Folha, already a shareholder of UOL at the time, injected additional capital of US$ 100 million in the combined entity.

2nd Round Financing

November 1999

Unibanco acquires a 10% stake in Zip.Net for US$ 15 million.

Way-Out

February 2000

PT Multimidia, a subsidiary of Portugal Telecom, acquires 100% of Zip.Net for US$ 315 million and injected US$ 50 million as additional capital.

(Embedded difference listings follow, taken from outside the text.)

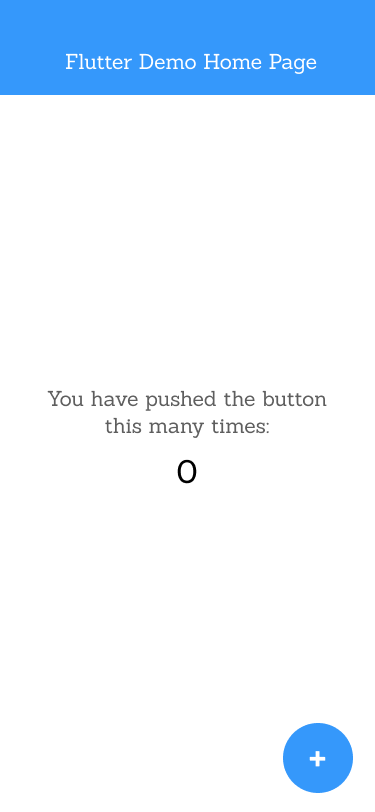
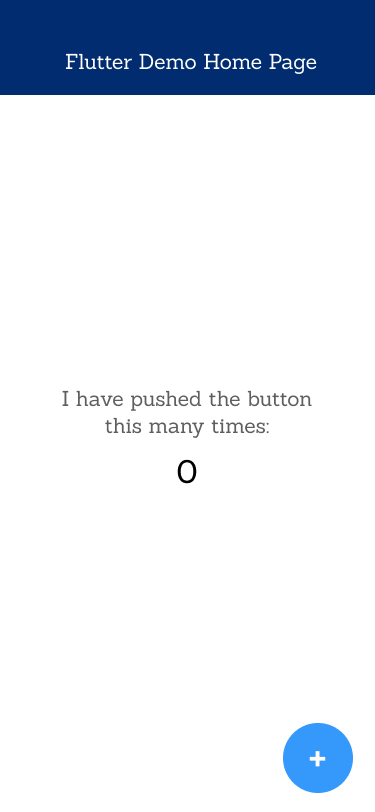
Auto-generated commit by Parabeac Cloud

Changed region(s): [[0.0, 0.0, 1.0, 0.1232], [0.1467, 0.4618, 0.8507, 0.5234]]

diff --git a/lib/views/page_1/my_app_screen.g.dart b/lib/views/page_1/my_app_screen.g.dart
@@ -124,7 +124,7 @@ class _MyAppScreen extends State<MyAppScreen> {
                   height: 95.0,
                   width: 286.0,
                   child: AutoSizeText(
-                    'You have pushed the button this many times:',
+                    'I have pushed the button this many times:',
                     style: TextStyle(
                       fontFamily: 'Sanchez',
                       fontSize: 21,
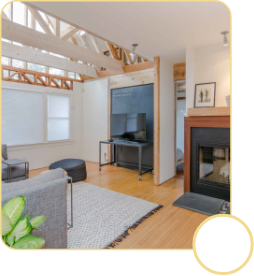
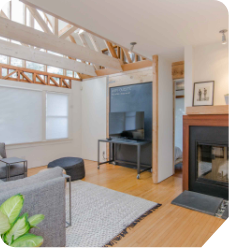
music-10
7,9

diff --git a/Music-Class/Choose-background-music-10/7.html b/Music-Class/Choose-background-music-10/7.html
@@ -66,6 +66,7 @@
                <div class="col-10 d-flex justify-content-around">
                 <div class="col-3">
                     <div class="choose_music_10-img_7 d-flex justify-content-center mb-4vh">
+                        <div class="choose_music_10-circle_7"></div>
                         <img src="../../img/gakvetilebi/Music-class/Choose-background-music-10/music-10-7-1.png" alt="image">
                     </div>
                     <div class="m-auto choose_music_10-img_7_circle d-flex justify-content-center">
@@ -74,6 +75,7 @@
                 </div>
                 <div class="col-3">
                     <div class="choose_music_10-img_7 d-flex justify-content-center mb-4vh">
+                        <div class="choose_music_10-circle_7"></div>
                         <img src="../../img/gakvetilebi/Music-class/Choose-background-music-10/music-10-7-2.png" alt="image">
                     </div>
                     <div class="m-auto choose_music_10-img_7_circle d-flex justify-content-center">
@@ -82,6 +84,7 @@
                 </div>
                 <div class="col-3">
                     <div class="choose_music_10-img_7 d-flex justify-content-center mb-4vh">
+                        <div class="choose_music_10-circle_7"></div>
                         <img src="../../img/gakvetilebi/Music-class/Choose-background-music-10/music-10-7-3.png" alt="image">
                     </div>
                     <div class="m-auto choose_music_10-img_7_circle d-flex justify-content-center">

diff --git a/Music-Class/Choose-background-music-10/9.html b/Music-Class/Choose-background-music-10/9.html
@@ -81,17 +81,16 @@
                 </div>
             </div>
             <div class="row">
-               <div class="col-10 d-flex justify-content-start ml-12vh">
-                <div class="d-flex">
+               <div class="col-7 d-flex justify-content-start ml-12vh">
                     <div class="choose_music_10-img_9 d-flex justify-content-center mb-4vh">
+                        <div class="choose_music_10-circle_9"></div>
                         <img src="../../img/gakvetilebi/Music-class/Choose-background-music-10/music-10-9.png" alt="image">
                     </div>
-                    <div class="col-6 m-auto choose_music_10-img_7_circle d-flex justify-content-between">
+                    <div class="col-4 m-auto choose_music_10-img_7_circle d-flex justify-content-between">
                         <img src="../../img/gakvetilebi/Music-class/Choose-background-music-10/music-10-7-4.svg" alt="image">
                         <img src="../../img/gakvetilebi/Music-class/Choose-background-music-10/music-10-7-5.svg" alt="image">
                         <img src="../../img/gakvetilebi/Music-class/Choose-background-music-10/music-10-7-6.svg" alt="image">
                     </div>
-                </div>
                </div>
             </div>
             <div  class="flex flex-column z-index reload_game_wrapper">

diff --git a/scss/Pages/Music-Class/Choose-background-music-10/_5-9.scss b/scss/Pages/Music-Class/Choose-background-music-10/_5-9.scss
@@ -41,6 +41,20 @@
     }
     &-img_7 {
         height: 35.4vh;
+        max-height: 247px;
+        img {
+            height: 100%;
+        }
+    }
+    &-circle_7 {
+        height: 7.8vh;
+        width: 7.8vh;
+        right: -2.3vh;
+        bottom: 8vh;
+        position:absolute;
+        border: 3px solid #F2DA8E;
+        border-radius: 100%;
+        background-color: white;
     }
     &-img_7_circle {
         height: 7.16vh;
@@ -55,6 +69,20 @@
     }
     &-img_9 {
         height: 39.5vh;
+        max-height: 276px;
+        img {
+            height: 100%;
+        }
+    }
+    &-circle_9 {
+        height: 7.8vh;
+        width: 7.8vh;
+        left: 28.7vh;
+        bottom: 2vh;
+        position:absolute;
+        border: 3px solid #F2DA8E;
+        border-radius: 100%;
+        background-color: white;
     }
     &-title_item {
         margin-bottom: 1.2vh!important;

diff --git a/scss/new-style.css b/scss/new-style.css
@@ -49958,6 +49958,22 @@ img.mfp-img[alt*="cs-3-6-6-img"] {
 
 .choose_music_10-img_7 {
   height: 35.4vh;
+  max-height: 247px;
+}
+
+.choose_music_10-img_7 img {
+  height: 100%;
+}
+
+.choose_music_10-circle_7 {
+  height: 7.8vh;
+  width: 7.8vh;
+  right: -2.3vh;
+  bottom: 8vh;
+  position: absolute;
+  border: 3px solid #F2DA8E;
+  border-radius: 100%;
+  background-color: white;
 }
 
 .choose_music_10-img_7_circle {
@@ -49976,6 +49992,22 @@ img.mfp-img[alt*="cs-3-6-6-img"] {
 
 .choose_music_10-img_9 {
   height: 39.5vh;
+  max-height: 276px;
+}
+
+.choose_music_10-img_9 img {
+  height: 100%;
+}
+
+.choose_music_10-circle_9 {
+  height: 7.8vh;
+  width: 7.8vh;
+  left: 28.7vh;
+  bottom: 2vh;
+  position: absolute;
+  border: 3px solid #F2DA8E;
+  border-radius: 100%;
+  background-color: white;
 }
 
 .choose_music_10-title_item {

Zip.Net begins to provide content to the entire Portuguese community.


Slide36 l.jpg

Section III

Funding B2B Clicks and Mortar Consortia


B2b consortia l.jpg

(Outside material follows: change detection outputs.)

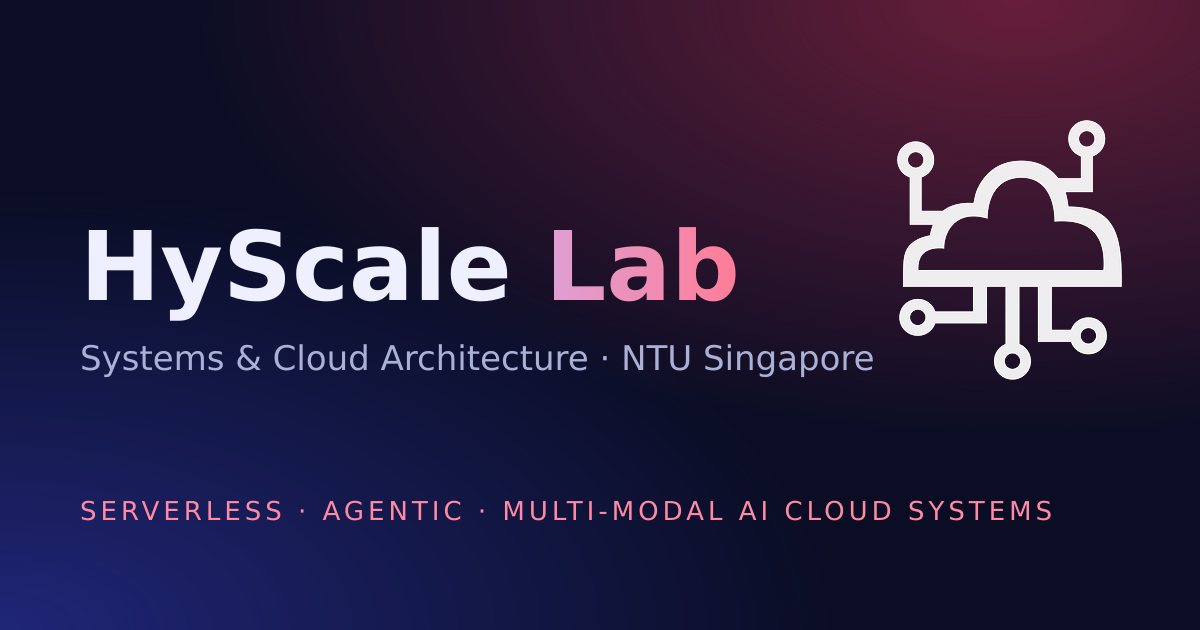
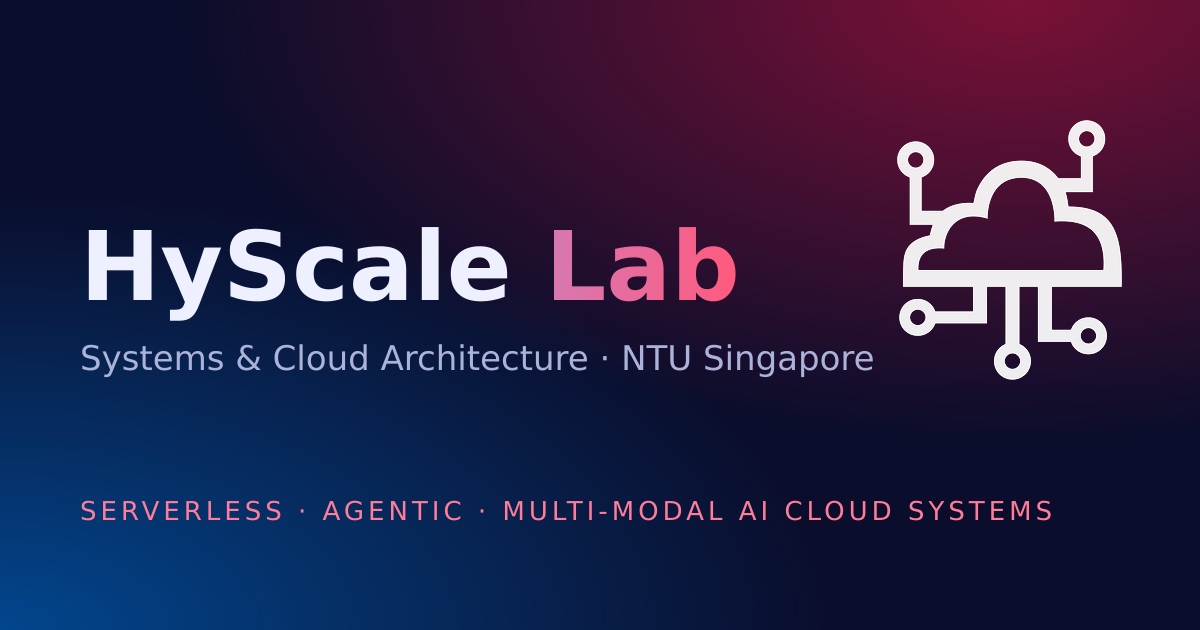
Adopt the NTU brand palette
Primary colours from the NTU brand guide (2018): NTU Red #D71440 is the
accent (main buttons, highlights, labels) and NTU Blue #181C62, already the
HyScale logo navy, is the strong brand colour and tints the dark bands.
Links use NTU secondary blue #0054A6 (#5DA9DD in dark mode) so they stand
apart from body text. Gradients, glows and the card accent bar use NTU
secondary colours, and so do the venue badges.

Award badges get a lighter pink background so NTU Red text passes WCAG AA,
and venue badges get a faint outline in dark mode so NTU Blue shows. The
link-preview image and icons are regenerated in the new palette.

Changed region(s): [[0.0, 0.8143, 0.185, 1.0], [0.4625, 0.3619, 0.6167, 0.4825]]

diff --git a/src/styles/global.css b/src/styles/global.css
@@ -10,38 +10,40 @@
  * THEME COLOURS LIVE HERE. Change a value below and the whole site follows.
  *   :root     light theme (default)       .dark   dark theme
  *   @theme    dark bands (hero, page headers, CTA, footer) and gradients
- * Colours come from the HyScale logo: navy cloud (#171d63), slate wordmark
- * (#3b3a5a) and crimson brackets (#a82e48). Light is the default palette;
- * `.dark` swaps the same tokens. Components use the Tailwind names below
- * (bg-surface, text-muted, border-line, …), never raw hex values. */
+ * Palette follows the NTU brand guide (2018): NTU Blue #181C62 (also the
+ * HyScale logo navy) and NTU Red #D71440 are the primary colours; the other
+ * hues come from NTU's secondary palette (blues #0054A6, #5DA9DD, magenta
+ * #A5247F). Light is the default palette; `.dark` swaps the same tokens.
+ * Components use the Tailwind names below (bg-surface, text-muted,
+ * border-line, …), never raw hex values. */
 :root {
   --c-bg: #ffffff;
-  --c-surface: #f5f6fb;
+  --c-surface: #f4f6fb;
   --c-raised: #ffffff;
-  --c-ink: #0f1330;
-  --c-muted: #555b78;
-  --c-line: #e3e5ef;
-  --c-brand: #252c8c;
-  --c-brand-strong: #171d63;
-  --c-brand-soft: #e9eafb;
-  --c-accent: #b32d4b;
-  --c-accent-soft: #fbe9ed;
-  --c-highlight: #fff3c4;
+  --c-ink: #10143f;
+  --c-muted: #535a7a;
+  --c-line: #e1e5ef;
+  --c-brand: #0054a6;
+  --c-brand-strong: #181c62;
+  --c-brand-soft: #e5eef8;
+  --c-accent: #d71440;
+  --c-accent-soft: #fff1f4;
+  --c-highlight: #fff4b8;
 }
 
 .dark {
-  --c-bg: #0a0d1f;
-  --c-surface: #10142b;
-  --c-raised: #151a36;
-  --c-ink: #e9ebf7;
-  --c-muted: #a1a6c4;
-  --c-line: #252b4d;
-  --c-brand: #9ea4ff;
-  --c-brand-strong: #c3c7ff;
-  --c-brand-soft: #1c2150;
-  --c-accent: #ff6b8a;
-  --c-accent-soft: #3a1622;
-  --c-highlight: #4a3d0c;
+  --c-bg: #090c24;
+  --c-surface: #0f1433;
+  --c-raised: #141a3e;
+  --c-ink: #e8ebf8;
+  --c-muted: #a3a9c8;
+  --c-line: #242b55;
+  --c-brand: #5da9dd;
+  --c-brand-strong: #a9cdee;
+  --c-brand-soft: #0f2a4d;
+  --c-accent: #ff5a7e;
+  --c-accent-soft: #3d0f1e;
+  --c-highlight: #4d4200;
   color-scheme: dark;
 }
 
@@ -64,19 +66,19 @@
   --font-sans: 'Rubik Variable', ui-sans-serif, system-ui, -apple-system, 'Segoe UI', sans-serif;
   --font-mono: 'JetBrains Mono Variable', ui-monospace, SFMono-Regular, Menlo, monospace;
   /* Night palette for the bands that stay dark in both themes (hero, CTA, footer). */
-  --color-night: #0a0d24;
-  --color-night-2: #141a4a;
-  --color-night-ink: #eef0ff;
-  --color-night-muted: #aab0d6;
-  --color-night-accent: #ff8aa3; /* eyebrow labels on dark bands */
-  --color-night-accent-soft: #ffb3c3; /* hero eyebrow pill */
-  --color-glow-warm: #b32d4b; /* top-right glow on dark bands */
-  --color-glow-cool: #252c8c; /* bottom-left glow on dark bands */
+  --color-night: #0a0d2b;
+  --color-night-2: #181c62; /* NTU Blue */
+  --color-night-ink: #eef1ff;
+  --color-night-muted: #abb3d9;
+  --color-night-accent: #ff7d99; /* eyebrow labels on dark bands */
+  --color-night-accent-soft: #ffadbf; /* hero eyebrow pill */
+  --color-glow-warm: #d71440; /* NTU Red: top-right glow on dark bands */
+  --color-glow-cool: #0054a6; /* NTU secondary blue: bottom-left glow */
   /* Gradient used for highlighted headline words, stat numbers and card accents. */
-  --color-grad-from: #8f96ff;
-  --color-grad-via: #c7b8ff;
-  --color-grad-to: #ff7d98;
-  --color-grad-mid: #6b5bd6; /* middle stop of the thin card accent bar */
+  --color-grad-from: #5da9dd; /* NTU secondary light blue */
+  --color-grad-via: #b98fd8;
+  --color-grad-to: #ff5a7e; /* light NTU Red */
+  --color-grad-mid: #a5247f; /* NTU secondary magenta: middle of the card accent bar */
   --animate-marquee: marquee 40s linear infinite;
 }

Section III

B2B Consortia

Consortia will play an important role in the development of the B2B industry in Latin America

  • Latin America is witnessing a rapid development of online exchanges by consortia composed of some of the region´s most powerful corporations.

  • Funding is provided by the members of the consortia and usually also by one or more venture capital firms.

  • These consortia can be either vertical (Estrutura.net) for the procurement of direct productions goods or horizontal (Agrega.com) for purchasing indirect goods.

  • One the key advantages of these consortia relative to independent B2B companies, is the instant liquidity provided by the collective muscle of its shareholders.

  • Consortia also differentiate themselves because of the technical information and know-how these incumbents can add to online trading.

  • The main disadvantage that we identify in this B2B model is that it might force companies to share information about their operations with competitors.

  • We believe, however, the economic benefits to be attained by consortia members should pay for costs and most any other risks associated with going online.


Slide38 l.jpg

Section III-A

Consortia - Benefits of B2B Adoption


Consortia benefits of b2b adoption l.jpg

Section III-A

Consortia - Benefits of B2B Adoption

We believe corporations will be willing to invest heavily in the formation of B2B platforms given the significant benefits to be obtained

Increase in Sales

  • Broad customer base will increase and diversify sales

  • Lower process costs through elimination of inefficient overhead:

  • - Lower order entry costs

    • - Lower customer service costs

  • Margin improvement also driven by demand aggregation and greater competition resulting from larger supplier base.

  • B2B appeal is greater for more fragmented sectors: greater scope for gains from higher bargaining power and reduction of labor force.

Higher Margins

Higher Return on Invested Capital

  • Unlock value through sale of used and obsolete capital equipment and excess inventory

Benefits Amplified in Latin America

  • The overwhelming majority of transactions is not conducted in any kind of electronic platform.

  • Lower systems integration costs given incipient nature of electronic procurement and resource planning in the region.


Slide40 l.jpg

Section III-B

Case Studies


B2b consortia case studies l.jpg

Section III-B

B2B Consortia Case Studies

  • Estrutura.net is a vertical B2B portal that combines the market leaders of the Brazilian construction industry.

  • Equity partners:

    - Bricks and Mortar players: Votorantim, Tigre, Docol and Pirelli Cabos.

    - Private Funds: Votorantim Venture Capital and Bradespar.

  • Investments amount to approximately US$ 20 million.

  • Latinexus is a horizontal B2B marketplace for Latin America comprised of 4 equity partners.

  • Equity partners:

    - Bricks and Mortar players: Votorantim, Cemex and Alfa.

    - Private Funds: Votorantim Venture Capital and Bradespar.

    - Latinexus is seeking further investment from 20 of the largest companies in Mexico, Brazil, Argentina, Chile, Colombia and Venezuela.

  • The partners expect to invest at least US$75 million over the next three years.


B2b consortia case studies42 l.jpg

Section III-B

B2B Consortia Case Studies

  • Agrega is a horizontal B2B marketplace.

  • Equity partners:

    - Bricks and Mortar players: Souza Cruz and Ambev

  • Seed capital was US$ 5 million.

  • The shareholders aim to obtain economies of US$ 10 million over the next 6 months.

  • Clicon is a B2B marketplace established by the Brazilian Martins Group, the biggest distribution company in Latin America.

  • Equity partners:

    - Bricks and Mortar player: Martins Group

    - Private Funds: Garantia Participações (GP) and Opportunity

  • The partners expect to invest at least US$25 million until 2003.


ad